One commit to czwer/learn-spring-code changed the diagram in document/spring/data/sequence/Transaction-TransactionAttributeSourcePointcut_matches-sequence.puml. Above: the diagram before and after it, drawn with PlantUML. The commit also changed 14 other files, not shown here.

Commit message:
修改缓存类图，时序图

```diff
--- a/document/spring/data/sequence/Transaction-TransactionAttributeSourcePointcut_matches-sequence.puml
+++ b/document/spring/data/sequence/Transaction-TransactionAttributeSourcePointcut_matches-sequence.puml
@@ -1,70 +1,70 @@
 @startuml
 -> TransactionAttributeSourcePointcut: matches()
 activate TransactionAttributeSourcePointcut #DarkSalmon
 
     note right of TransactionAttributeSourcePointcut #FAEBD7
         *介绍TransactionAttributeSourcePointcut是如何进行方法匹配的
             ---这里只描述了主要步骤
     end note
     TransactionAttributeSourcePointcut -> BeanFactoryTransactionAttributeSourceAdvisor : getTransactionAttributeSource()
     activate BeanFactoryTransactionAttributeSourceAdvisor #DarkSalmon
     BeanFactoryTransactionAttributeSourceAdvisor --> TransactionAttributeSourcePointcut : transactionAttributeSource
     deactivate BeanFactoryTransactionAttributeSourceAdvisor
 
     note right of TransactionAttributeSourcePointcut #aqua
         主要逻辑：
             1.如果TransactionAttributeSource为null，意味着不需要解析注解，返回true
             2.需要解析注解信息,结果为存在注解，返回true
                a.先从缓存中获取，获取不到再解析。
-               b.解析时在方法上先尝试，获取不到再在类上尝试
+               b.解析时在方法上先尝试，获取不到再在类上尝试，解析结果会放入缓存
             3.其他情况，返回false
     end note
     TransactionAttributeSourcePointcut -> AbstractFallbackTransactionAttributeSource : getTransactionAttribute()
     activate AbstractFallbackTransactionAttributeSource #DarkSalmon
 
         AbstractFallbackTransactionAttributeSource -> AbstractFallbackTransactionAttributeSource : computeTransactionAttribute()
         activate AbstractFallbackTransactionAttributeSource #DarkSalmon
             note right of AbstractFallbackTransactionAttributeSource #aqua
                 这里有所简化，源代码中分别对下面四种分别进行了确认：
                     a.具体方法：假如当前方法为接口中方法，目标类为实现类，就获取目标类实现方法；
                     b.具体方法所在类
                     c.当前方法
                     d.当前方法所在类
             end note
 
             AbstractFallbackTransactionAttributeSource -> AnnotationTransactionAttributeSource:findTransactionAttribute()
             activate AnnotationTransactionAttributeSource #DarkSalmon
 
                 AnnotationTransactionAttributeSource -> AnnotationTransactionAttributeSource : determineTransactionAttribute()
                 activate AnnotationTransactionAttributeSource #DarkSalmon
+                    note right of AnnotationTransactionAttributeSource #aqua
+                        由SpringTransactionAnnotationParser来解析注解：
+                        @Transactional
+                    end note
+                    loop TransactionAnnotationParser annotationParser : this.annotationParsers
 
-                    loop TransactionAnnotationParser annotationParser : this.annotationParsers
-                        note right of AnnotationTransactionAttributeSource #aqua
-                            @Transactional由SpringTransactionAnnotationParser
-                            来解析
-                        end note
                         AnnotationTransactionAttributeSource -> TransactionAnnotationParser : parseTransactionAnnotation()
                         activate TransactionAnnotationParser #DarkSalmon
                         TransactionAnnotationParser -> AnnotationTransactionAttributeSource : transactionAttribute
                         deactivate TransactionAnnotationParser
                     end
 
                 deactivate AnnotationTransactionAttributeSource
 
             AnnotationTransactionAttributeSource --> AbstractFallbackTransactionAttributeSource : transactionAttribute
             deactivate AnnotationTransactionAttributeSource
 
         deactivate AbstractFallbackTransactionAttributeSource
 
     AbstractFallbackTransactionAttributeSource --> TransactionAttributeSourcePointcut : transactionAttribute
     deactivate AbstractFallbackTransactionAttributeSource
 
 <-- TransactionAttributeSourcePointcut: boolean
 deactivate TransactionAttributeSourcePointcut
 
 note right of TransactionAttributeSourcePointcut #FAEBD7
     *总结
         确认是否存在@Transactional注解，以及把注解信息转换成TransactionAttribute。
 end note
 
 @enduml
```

——————

=== Requirement ===
Using the listing above, return all lines where the word "right" occurs.

=== Output ===
     note right of TransactionAttributeSourcePointcut #FAEBD7
     note right of TransactionAttributeSourcePointcut #aqua
             note right of AbstractFallbackTransactionAttributeSource #aqua
+                    note right of AnnotationTransactionAttributeSource #aqua
-                        note right of AnnotationTransactionAttributeSource #aqua
 note right of TransactionAttributeSourcePointcut #FAEBD7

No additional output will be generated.